→ **Source data**
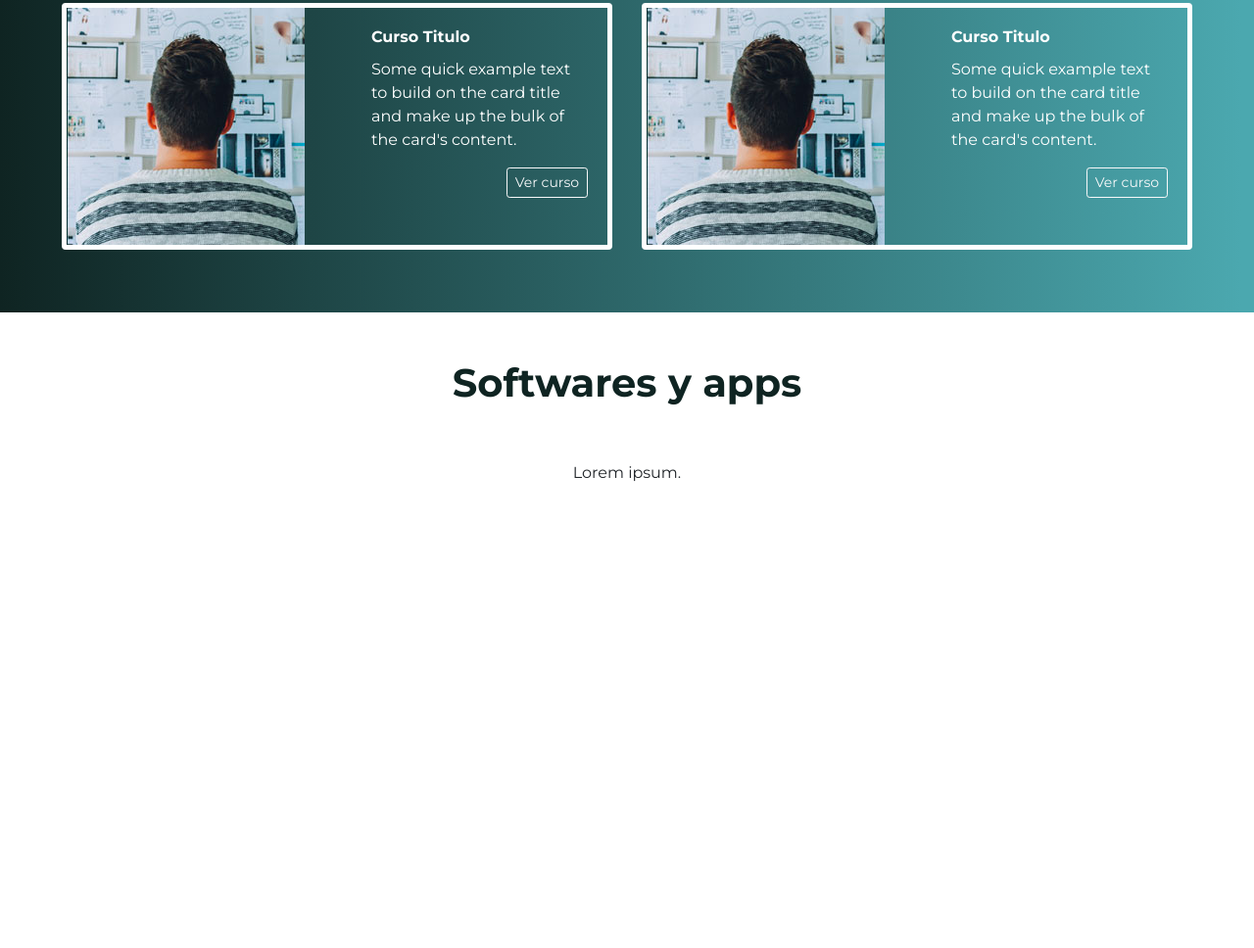
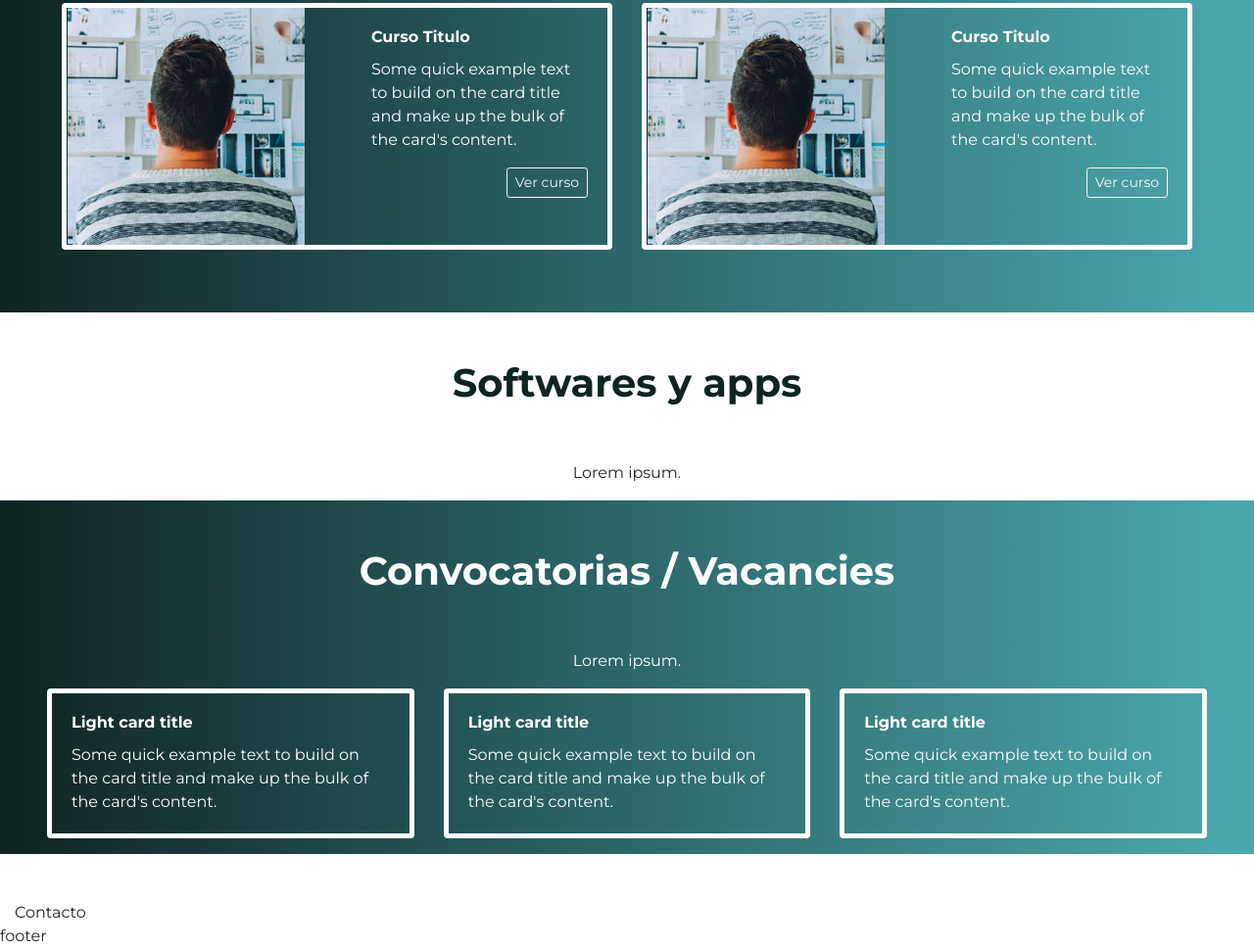
Before and after one commit to a-serna/DFT, a plain HTML site: page index.html in a window 1280 px wide. Shown: the part 3344-4312 px from the top of the page at 98% size. Before the commit the page ends 3855 px from the top, so only its background shows below. Drawn offline with nearby package versions, Linux system fonts and the light colour scheme.

Commit message:
más secciones

```diff
--- a/css/dft.css
+++ b/css/dft.css
@@ -83,7 +83,7 @@ h6{
   border: 5px solid #ffffff;
 }
 
-.card, .card-header{
+.card{
   background-color: transparent !important;
 }
 
--- a/index.html
+++ b/index.html
@@ -372,7 +372,50 @@
       </div>
     </section>
 
+    <section id="vacancies" class="bg-dft pt-5">
+      <div class="row justify-content-center">
+        <div class="col-12">
+          <h1 class="text-white text-center pb-5">Convocatorias / Vacancies</h1>
+        </div>
+        <div class="col-10">
+          <p class="text-white text-center">Lorem ipsum.</p>
+        </div>
+      </div>
+      <div class="row pl-5 pr-5">
+        <div class="col-4">
+          <div class="card border-white mb-3">
+            <div class="card-body text-white">
+              <h5 class="card-title text-white">Light card title</h5>
+              <p class="card-text">Some quick example text to build on the card title and make up the bulk of the card's content.</p>
+            </div>
+          </div>
+        </div>
+        <div class="col-4">
+          <div class="card border-white mb-3">
+            <div class="card-body text-white">
+              <h5 class="card-title text-white">Light card title</h5>
+              <p class="card-text">Some quick example text to build on the card title and make up the bulk of the card's content.</p>
+            </div>
+          </div>
+        </div>
+        <div class="col-4">
+          <div class="card border-white mb-3">
+            <div class="card-body text-white">
+              <h5 class="card-title text-white">Light card title</h5>
+              <p class="card-text">Some quick example text to build on the card title and make up the bulk of the card's content.</p>
+            </div>
+          </div>
+        </div>
+      </div>
+    </section>
 
+    <section id="contact" class="container-fluid pt-5">
+      Contacto
+    </section>
+
+    <footer>
+      footer
+    </footer>
 
     <!-- git del smooth-scroll https://github.com/cferdinandi/smooth-scroll -->
     <!-- falta configurar el smooth-scroll -->
```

→ **Work to be completed**
From the records above, pick out and copy each line holding the word "index".

→ **Task solution**
Before and after one commit to a-serna/DFT, a plain HTML site: page index.html in a window 1280 px wide. Shown: the part 3344-4312 px from the top of the page at 98% size. Before the commit the page ends 3855 px from the top, so only its background shows below. Drawn offline with nearby package versions, Linux system fonts and the light colour scheme.
--- a/index.html
+++ b/index.html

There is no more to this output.